Independent hyperlocal news sites are busy trying to get their users fully engaged, but they say they can’t measure how well their strategies are working. A new study from J-Lab at American University finds that nearly eight in 10 news sites “could not measure whether their engagement strategies were also converting readers into advertisers, donors, content contributors or volunteers.”
“Such an effort is beyond our capacity,” said one survey respondent. “We need help,” said another.
The predicament reminds me of that nursery rhyme:
“For want of a nail the shoe was lost.
For want of a shoe the horse was lost…”
These sites say they are unable to get the depth of information they want from various engagement tracking services, relying instead on old standbys — unique visitors and page views — the report says.
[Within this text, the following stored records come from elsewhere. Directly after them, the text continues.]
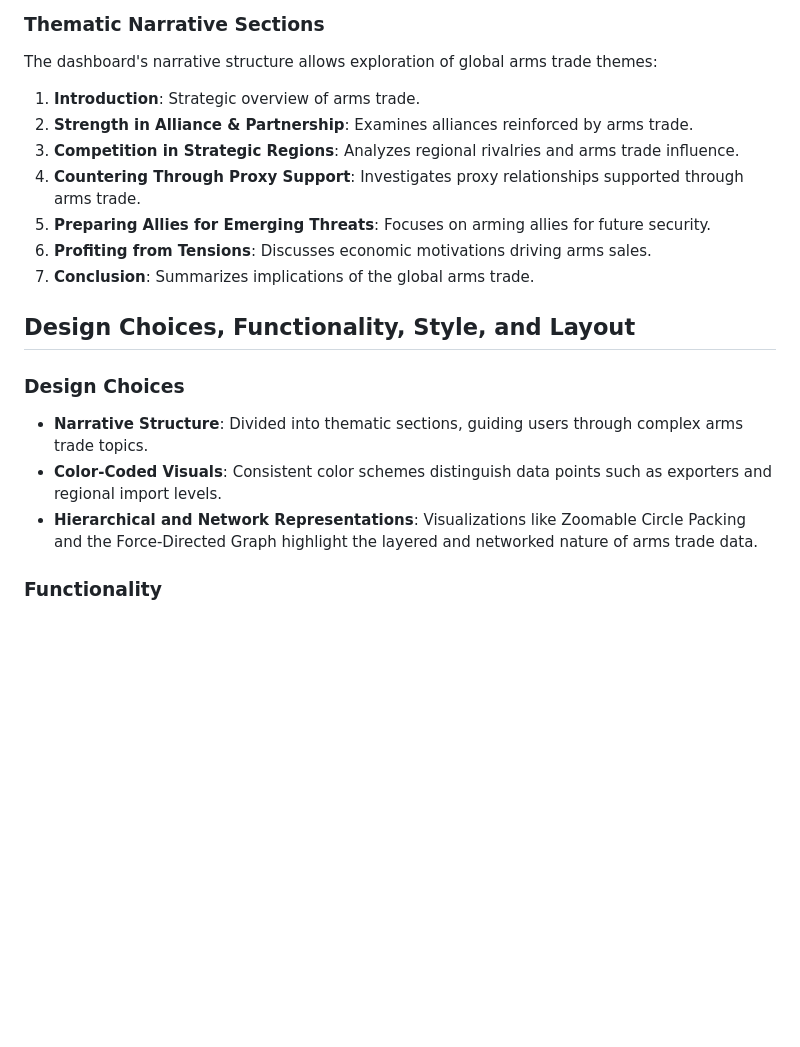
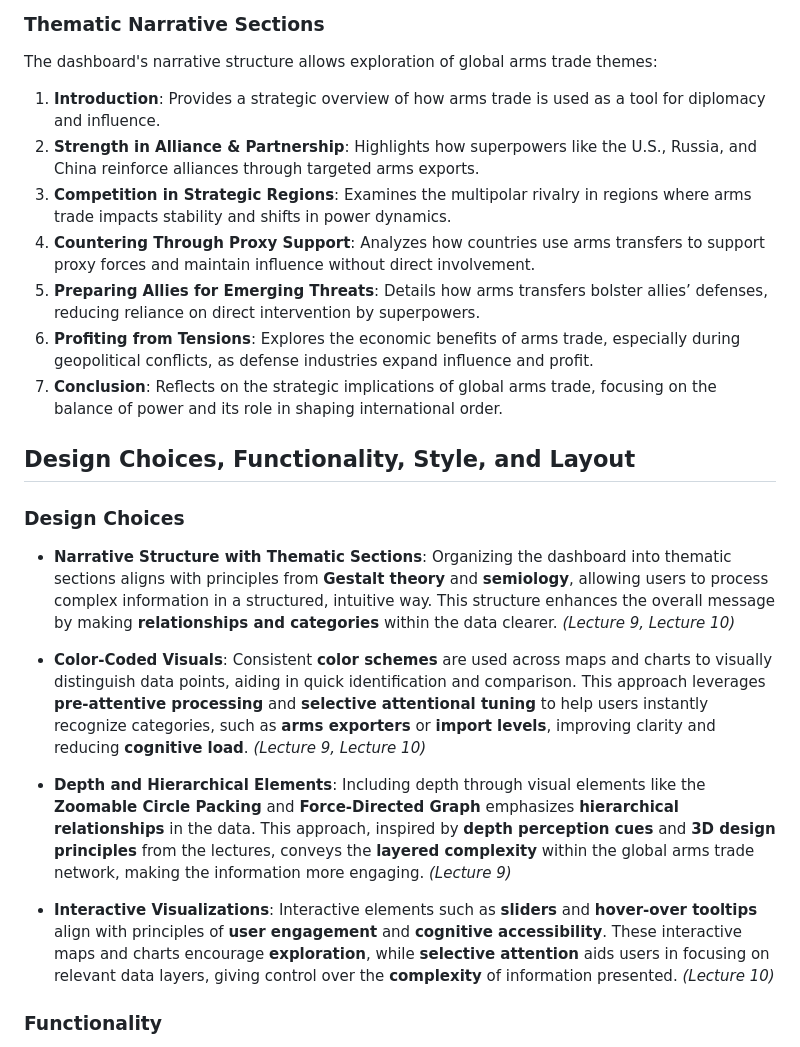
Before and after one commit to nguyenlamvu88/dsci_554_arms_sales_project, a Markdown page: README.md, the part around the change. Rendered like a GitHub page; blank space fills up the shorter version.

```diff
--- a/README.md
+++ b/README.md
@@ -124,21 +124,26 @@ All data originates from [Stockholm International Peace Research Institute](http
 
 The dashboard's narrative structure allows exploration of global arms trade themes:
 
-1. **Introduction**: Strategic overview of arms trade.
-2. **Strength in Alliance & Partnership**: Examines alliances reinforced by arms trade.
-3. **Competition in Strategic Regions**: Analyzes regional rivalries and arms trade influence.
-4. **Countering Through Proxy Support**: Investigates proxy relationships supported through arms trade.
-5. **Preparing Allies for Emerging Threats**: Focuses on arming allies for future security.
-6. **Profiting from Tensions**: Discusses economic motivations driving arms sales.
-7. **Conclusion**: Summarizes implications of the global arms trade.
+1. **Introduction**: Provides a strategic overview of how arms trade is used as a tool for diplomacy and influence.
+2. **Strength in Alliance & Partnership**:  Highlights how superpowers like the U.S., Russia, and China reinforce alliances through targeted arms exports.
+3. **Competition in Strategic Regions**: Examines the multipolar rivalry in regions where arms trade impacts stability and shifts in power dynamics.
+4. **Countering Through Proxy Support**: Analyzes how countries use arms transfers to support proxy forces and maintain influence without direct involvement.
+5. **Preparing Allies for Emerging Threats**: Details how arms transfers bolster allies’ defenses, reducing reliance on direct intervention by superpowers.
+6. **Profiting from Tensions**: Explores the economic benefits of arms trade, especially during geopolitical conflicts, as defense industries expand influence and profit.
+7. **Conclusion**:  Reflects on the strategic implications of global arms trade, focusing on the balance of power and its role in shaping international order.
 
 ## Design Choices, Functionality, Style, and Layout
 
 ### Design Choices
 
-- **Narrative Structure**: Divided into thematic sections, guiding users through complex arms trade topics.
-- **Color-Coded Visuals**: Consistent color schemes distinguish data points such as exporters and regional import levels.
-- **Hierarchical and Network Representations**: Visualizations like Zoomable Circle Packing and the Force-Directed Graph highlight the layered and networked nature of arms trade data.
+- **Narrative Structure with Thematic Sections**: Organizing the dashboard into thematic sections aligns with principles from **Gestalt theory** and **semiology**, allowing users to process complex information in a structured, intuitive way. This structure enhances the overall message by making **relationships and categories** within the data clearer. *(Lecture 9, Lecture 10)*
+
+- **Color-Coded Visuals**: Consistent **color schemes** are used across maps and charts to visually distinguish data points, aiding in quick identification and comparison. This approach leverages **pre-attentive processing** and **selective attentional tuning** to help users instantly recognize categories, such as **arms exporters** or **import levels**, improving clarity and reducing **cognitive load**. *(Lecture 9, Lecture 10)*
+
+- **Depth and Hierarchical Elements**: Including depth through visual elements like the **Zoomable Circle Packing** and **Force-Directed Graph** emphasizes **hierarchical relationships** in the data. This approach, inspired by **depth perception cues** and **3D design principles** from the lectures, conveys the **layered complexity** within the global arms trade network, making the information more engaging. *(Lecture 9)*
+
+- **Interactive Visualizations**: Interactive elements such as **sliders** and **hover-over tooltips** align with principles of **user engagement** and **cognitive accessibility**. These interactive maps and charts encourage **exploration**, while **selective attention** aids users in focusing on relevant data layers, giving control over the **complexity** of information presented. *(Lecture 10)*
+
 
 ### Functionality
 
```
UVs and PVs are important, but, of course, they don’t begin to measure depth of engagement, which advertisers are increasingly demanding (especially of smaller sites — the very ones in the survey).
I checked with Kissmetrics, which says it can “Track every single interaction a person has with your business.” When I put the predicament of the survey sites to Kissmetrics co-founder Neil Patel, he assured me, after checking over the survey findings, that his service could provide what sites wanted, specifically the numbers regarding the conversion of casual visitors to engaged ones and what kind of engagement.
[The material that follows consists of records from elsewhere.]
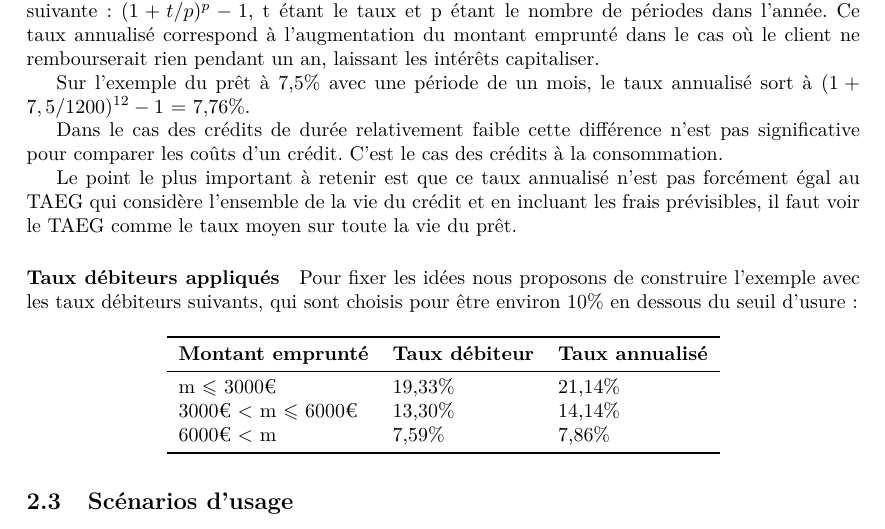
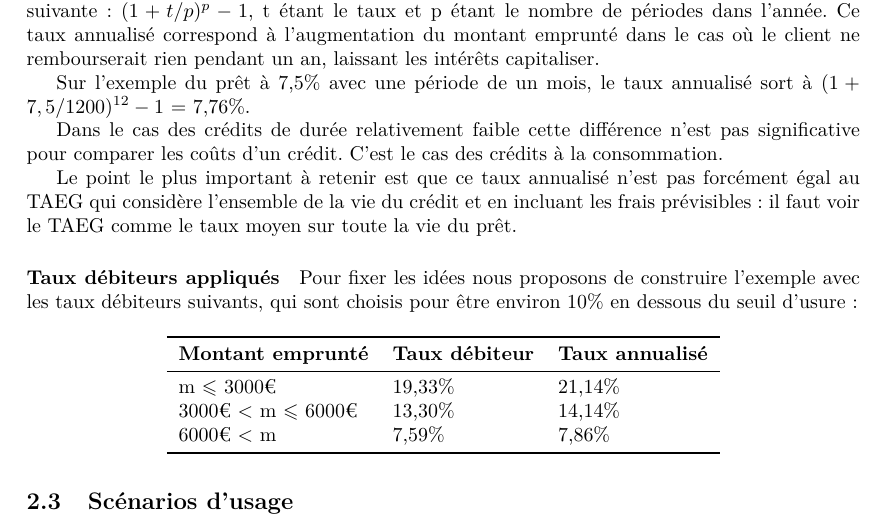
Before and after one commit to ConscritNeuneu/note-credit-renouvelable, a LaTeX paper (tex/note_de_synthese.tex, which reads tex/note_de_synthese_body.tex): part of page 8 of 15, cut so that both start at the same text. Compiled offline with pdfLaTeX.

Commit message:
Small improvement

```diff
--- a/tex/note_de_synthese_body.tex
+++ b/tex/note_de_synthese_body.tex
@@ -467,7 +467,7 @@ cas des crédits à la consommation.
 
 Le point le plus important à retenir est que ce taux annualisé n'est pas
 forcément égal au TAEG qui considère l'ensemble de la vie du crédit et
-en incluant les frais prévisibles, il faut voir le TAEG comme le taux
+en incluant les frais prévisibles : il faut voir le TAEG comme le taux
 moyen sur toute la vie du prêt.
 
 \hypertarget{taux-duxe9biteurs-appliquuxe9s}{%
```
Also changed, not shown: docs/2_exemple.md (+1 -1 lines), docs/files/note_de_synthese_credit_renouvelable.pdf.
Kissmetrics’ clients include such biggies as Amazon, Microsoft, AOL, eBay and Groupon. But Patel pointed out that Kissmetrics pricing for start-ups begins at $29 a month. Even for sites with 50,000 unique visitors — the level covering most respondents in the J-Lab survey — the monthly cost is just $79.
Another company, MixPanel, advertises services similar to Kissmetrics, with a $150 monthly fee for start-ups.
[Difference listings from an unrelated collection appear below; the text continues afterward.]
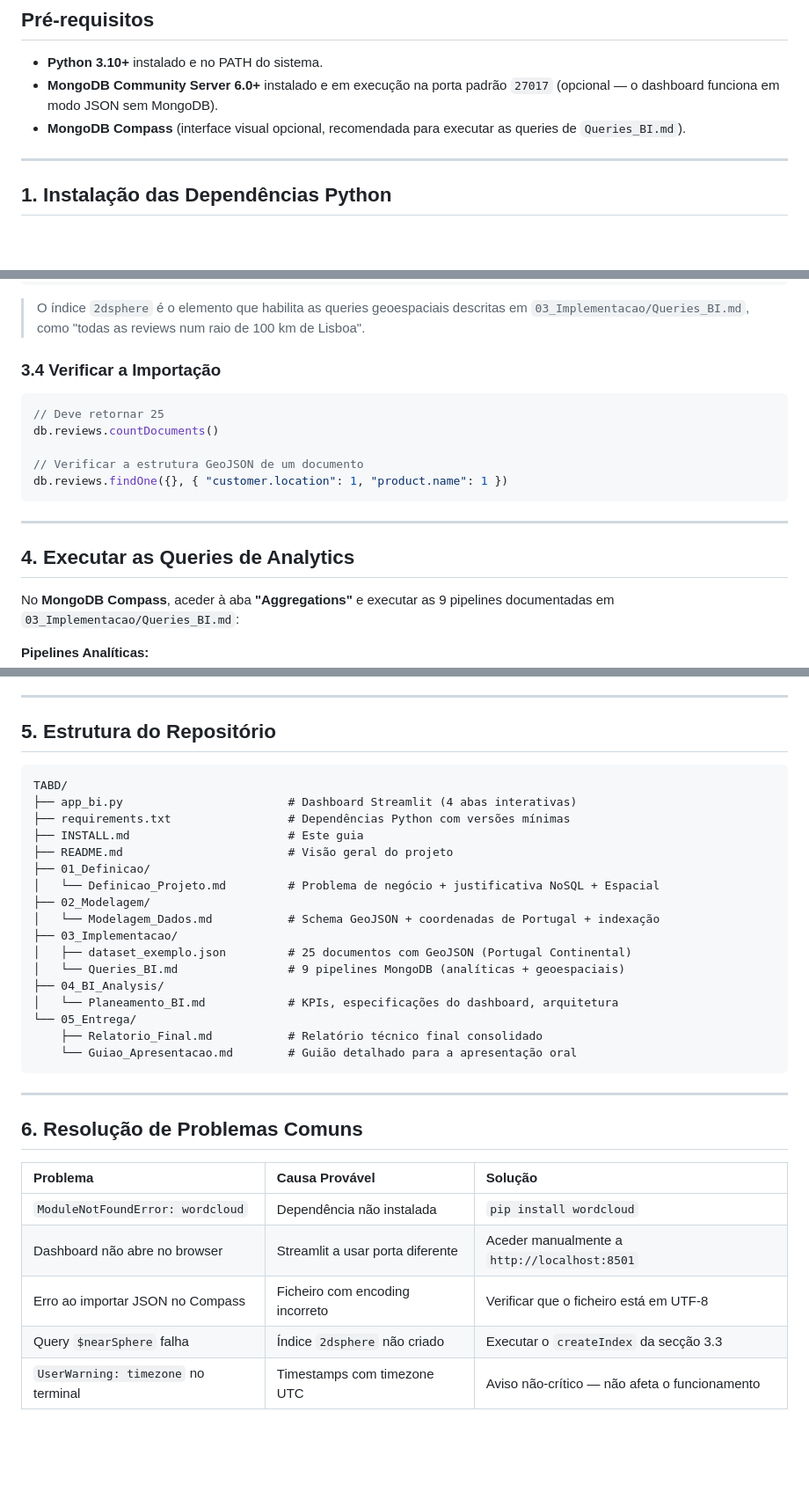
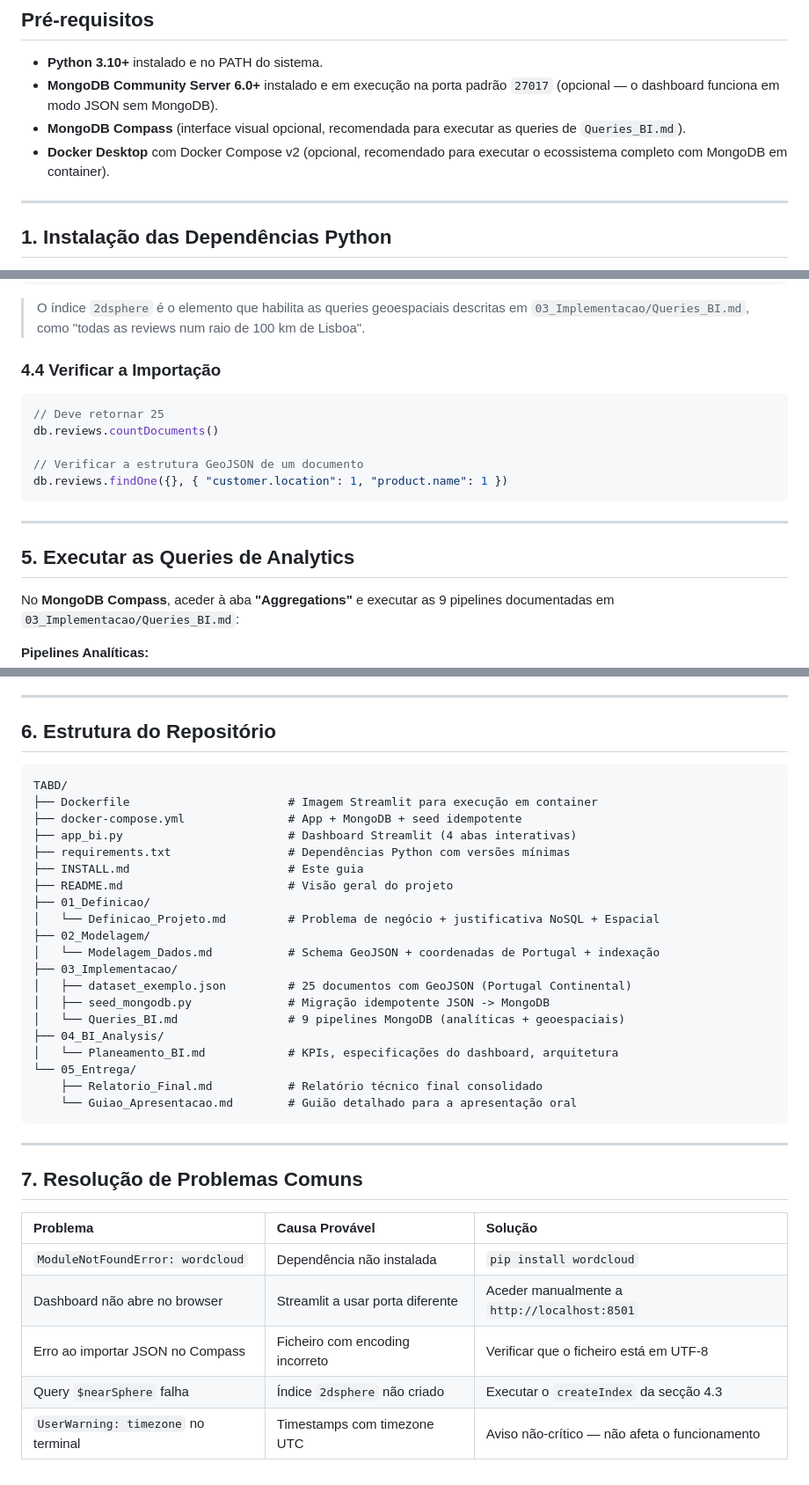
Before and after one commit to Pedro-Peyroteo/TABD, a Markdown page: INSTALL.md, 3 parts joined by grey strips. Shown at 88% size. GitHub-like rendering; blank space fills up the shorter version.

````diff
--- a/INSTALL.md
+++ b/INSTALL.md
@@ -11,6 +11,7 @@ Este guia detalha todos os passos necessários para executar o ecossistema de da
 - **Python 3.10+** instalado e no PATH do sistema.
 - **MongoDB Community Server 6.0+** instalado e em execução na porta padrão `27017` (opcional — o dashboard funciona em modo JSON sem MongoDB).
 - **MongoDB Compass** (interface visual opcional, recomendada para executar as queries de `Queries_BI.md`).
+- **Docker Desktop** com Docker Compose v2 (opcional, recomendado para executar o ecossistema completo com MongoDB em container).
 
 ---
 
@@ -76,7 +133,7 @@ db.reviews.createIndex({ "customer.location.coordinates": "2dsphere" });
 
 > O índice `2dsphere` é o elemento que habilita as queries geoespaciais descritas em `03_Implementacao/Queries_BI.md`, como "todas as reviews num raio de 100 km de Lisboa".
 
-### 3.4 Verificar a Importação
+### 4.4 Verificar a Importação
 
 ```javascript
 // Deve retornar 25
@@ -88,7 +145,7 @@ db.reviews.findOne({}, { "customer.location": 1, "product.name": 1 })
 
 ---
 
-## 4. Executar as Queries de Analytics
+## 5. Executar as Queries de Analytics
 
 No **MongoDB Compass**, aceder à aba **"Aggregations"** e executar as 9 pipelines documentadas em `03_Implementacao/Queries_BI.md`:
 
@@ -107,10 +164,12 @@ No **MongoDB Compass**, aceder à aba **"Aggregations"** e executar as 9 pipelin
 
 ---
 
-## 5. Estrutura do Repositório
+## 6. Estrutura do Repositório
 
 ```
 TABD/
+├── Dockerfile                       # Imagem Streamlit para execução em container
+├── docker-compose.yml               # App + MongoDB + seed idempotente
 ├── app_bi.py                        # Dashboard Streamlit (4 abas interativas)
 ├── requirements.txt                 # Dependências Python com versões mínimas
 ├── INSTALL.md                       # Este guia
@@ -121,6 +180,7 @@ TABD/
 │   └── Modelagem_Dados.md           # Schema GeoJSON + coordenadas de Portugal + indexação
 ├── 03_Implementacao/
 │   ├── dataset_exemplo.json         # 25 documentos com GeoJSON (Portugal Continental)
+│   ├── seed_mongodb.py              # Migração idempotente JSON -> MongoDB
 │   └── Queries_BI.md                # 9 pipelines MongoDB (analíticas + geoespaciais)
 ├── 04_BI_Analysis/
 │   └── Planeamento_BI.md            # KPIs, especificações do dashboard, arquitetura
@@ -131,12 +191,12 @@ TABD/
 
 ---
 
-## 6. Resolução de Problemas Comuns
+## 7. Resolução de Problemas Comuns
 
 | Problema | Causa Provável | Solução |
 | :--- | :--- | :--- |
 | `ModuleNotFoundError: wordcloud` | Dependência não instalada | `pip install wordcloud` |
 | Dashboard não abre no browser | Streamlit a usar porta diferente | Aceder manualmente a `http://localhost:8501` |
 | Erro ao importar JSON no Compass | Ficheiro com encoding incorreto | Verificar que o ficheiro está em UTF-8 |
-| Query `$nearSphere` falha | Índice `2dsphere` não criado | Executar o `createIndex` da secção 3.3 |
+| Query `$nearSphere` falha | Índice `2dsphere` não criado | Executar o `createIndex` da secção 4.3 |
 | `UserWarning: timezone` no terminal | Timestamps com timezone UTC | Aviso não-crítico — não afeta o funcionamento |
````
Also changed, not shown: other parts of INSTALL.md (+61 -5 lines), README.md (+23 -0 lines).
I find it strange that start-ups don’t seem to know about these two companies that claim to do exactly what the sites say is “beyond our capacity.” The survey identifies 18 engagement tracking services that start-ups say they use, but those services don’t include Kissmetrics and MixPanel.
This information gap suggests hyperlocals have to do a better job of executing on their engagement strategies. It’s not enough to plead for help when there’s help within reach.
Tom Grubisich authors The New News column for Street Fight. He is editorial director of LocalAmerica, which is developing a Web site to rank communities on their livability across 20-plus categories. The rankings will be dynamic, going up and down daily as they are updated through a combination of open data, journalism and feedback from local experts and users of the site.